● **PROVIDED MATERIAL**
• • • • •

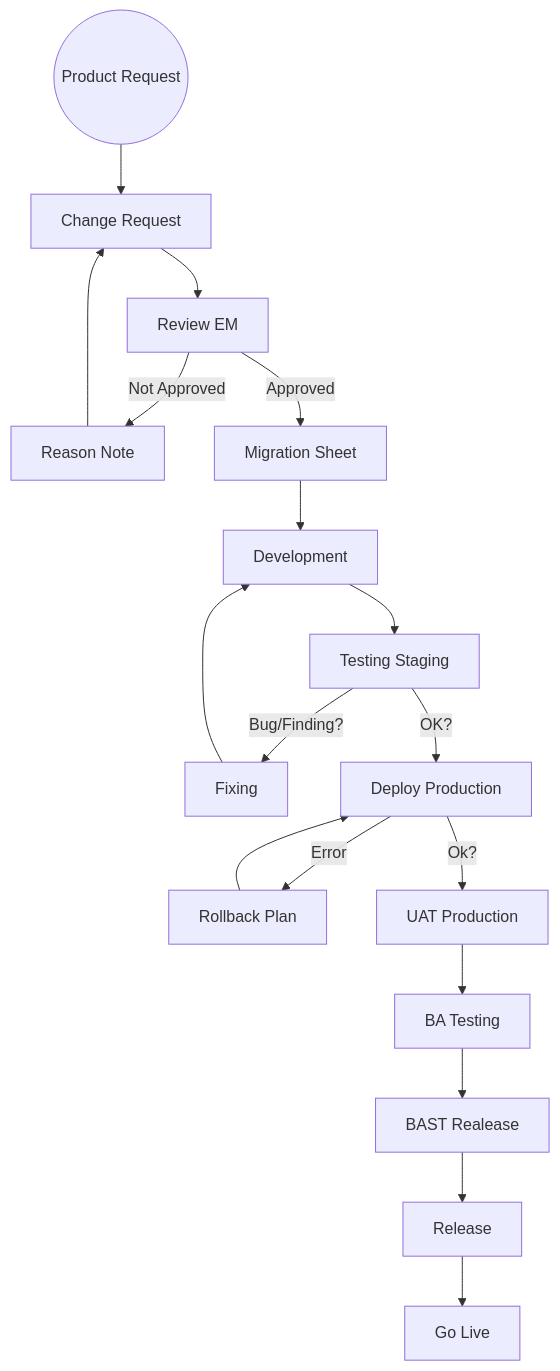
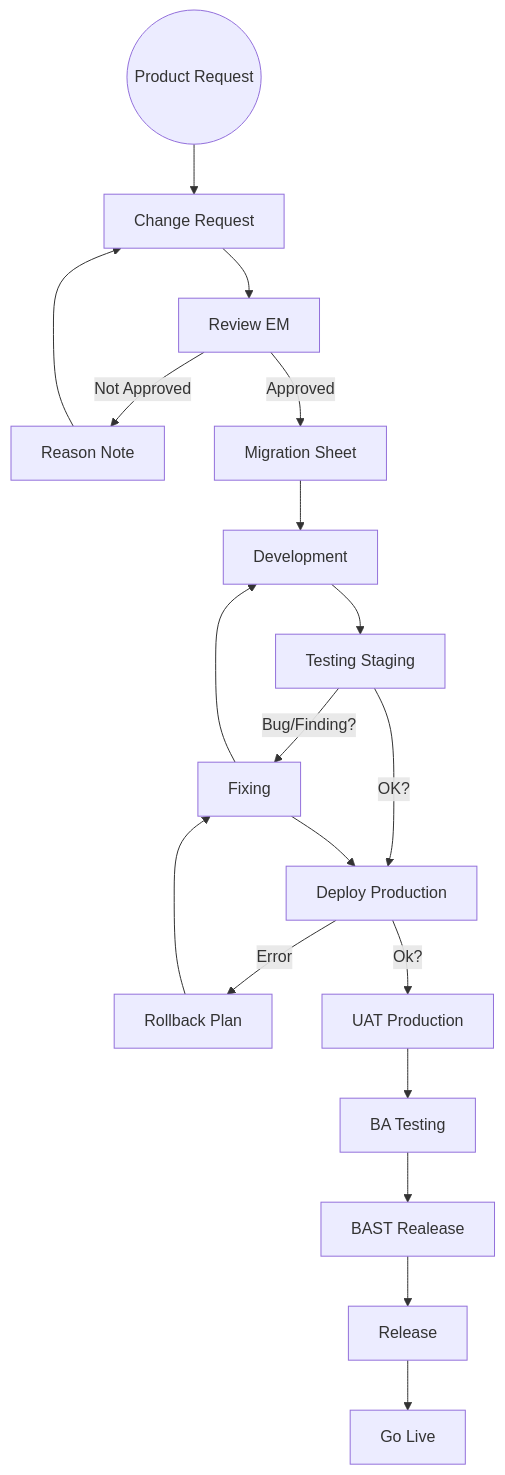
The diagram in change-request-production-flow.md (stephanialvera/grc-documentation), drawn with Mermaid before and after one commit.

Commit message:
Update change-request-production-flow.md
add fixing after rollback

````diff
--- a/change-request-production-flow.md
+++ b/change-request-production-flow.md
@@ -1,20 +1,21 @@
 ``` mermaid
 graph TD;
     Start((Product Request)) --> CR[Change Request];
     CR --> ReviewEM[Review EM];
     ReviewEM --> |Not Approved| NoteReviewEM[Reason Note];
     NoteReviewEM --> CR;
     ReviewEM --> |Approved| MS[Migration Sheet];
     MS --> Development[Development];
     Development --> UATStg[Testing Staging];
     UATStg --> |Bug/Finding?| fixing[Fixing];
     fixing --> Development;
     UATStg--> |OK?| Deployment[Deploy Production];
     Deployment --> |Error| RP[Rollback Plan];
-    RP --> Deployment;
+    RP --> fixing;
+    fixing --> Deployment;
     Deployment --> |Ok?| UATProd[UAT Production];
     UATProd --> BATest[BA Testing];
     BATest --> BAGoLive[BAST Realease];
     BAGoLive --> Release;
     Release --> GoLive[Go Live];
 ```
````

• • • • •

● **EXERCISE GOAL**
Determine how many of the lines above include the word "flow", then give that number and nothing else.

● **SOLUTION**
4